■ RECORD EXTRACTS
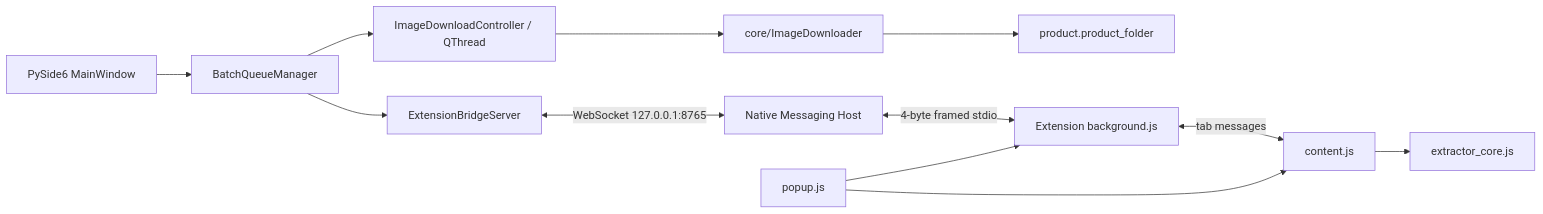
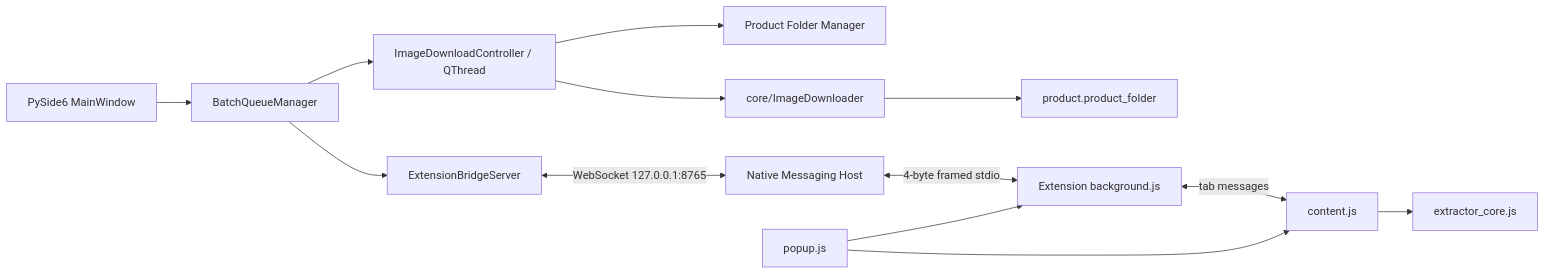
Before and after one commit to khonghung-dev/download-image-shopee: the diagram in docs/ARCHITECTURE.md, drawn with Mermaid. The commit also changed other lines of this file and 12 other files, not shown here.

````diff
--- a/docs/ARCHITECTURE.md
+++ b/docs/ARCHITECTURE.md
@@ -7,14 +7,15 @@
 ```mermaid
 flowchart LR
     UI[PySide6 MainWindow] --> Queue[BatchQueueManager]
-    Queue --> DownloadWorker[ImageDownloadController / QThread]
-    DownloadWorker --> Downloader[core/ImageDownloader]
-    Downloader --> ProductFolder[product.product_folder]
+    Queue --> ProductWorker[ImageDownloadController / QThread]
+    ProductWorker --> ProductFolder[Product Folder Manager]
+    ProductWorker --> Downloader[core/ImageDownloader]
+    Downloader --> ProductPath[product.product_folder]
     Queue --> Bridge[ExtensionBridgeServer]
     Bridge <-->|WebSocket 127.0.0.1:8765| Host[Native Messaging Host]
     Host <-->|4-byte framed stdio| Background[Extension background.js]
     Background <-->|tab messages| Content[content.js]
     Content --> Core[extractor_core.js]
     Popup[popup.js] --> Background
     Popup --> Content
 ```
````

--

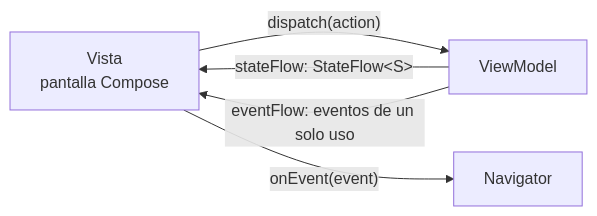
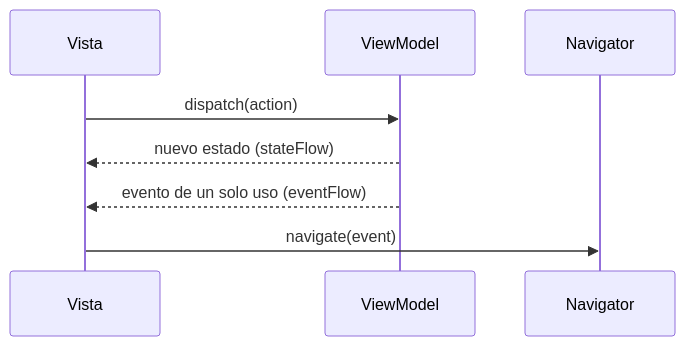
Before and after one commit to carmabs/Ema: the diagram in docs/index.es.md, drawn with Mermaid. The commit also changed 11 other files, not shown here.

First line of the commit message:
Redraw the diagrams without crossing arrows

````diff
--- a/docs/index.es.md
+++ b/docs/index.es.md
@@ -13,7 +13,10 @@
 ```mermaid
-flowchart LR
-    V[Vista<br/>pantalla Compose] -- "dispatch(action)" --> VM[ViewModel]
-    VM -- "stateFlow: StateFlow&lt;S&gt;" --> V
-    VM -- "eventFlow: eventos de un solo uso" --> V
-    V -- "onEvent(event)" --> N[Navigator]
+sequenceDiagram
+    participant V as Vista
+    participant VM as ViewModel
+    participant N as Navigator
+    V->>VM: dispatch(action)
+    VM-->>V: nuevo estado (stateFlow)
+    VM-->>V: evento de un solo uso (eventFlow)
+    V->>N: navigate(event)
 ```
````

■ WHAT IS REQUIRED
Return each line of the data that contains the string "Content".

■ REPLY TO THE TASK
     Background <-->|tab messages| Content[content.js]
     Content --> Core[extractor_core.js]
     Popup --> Content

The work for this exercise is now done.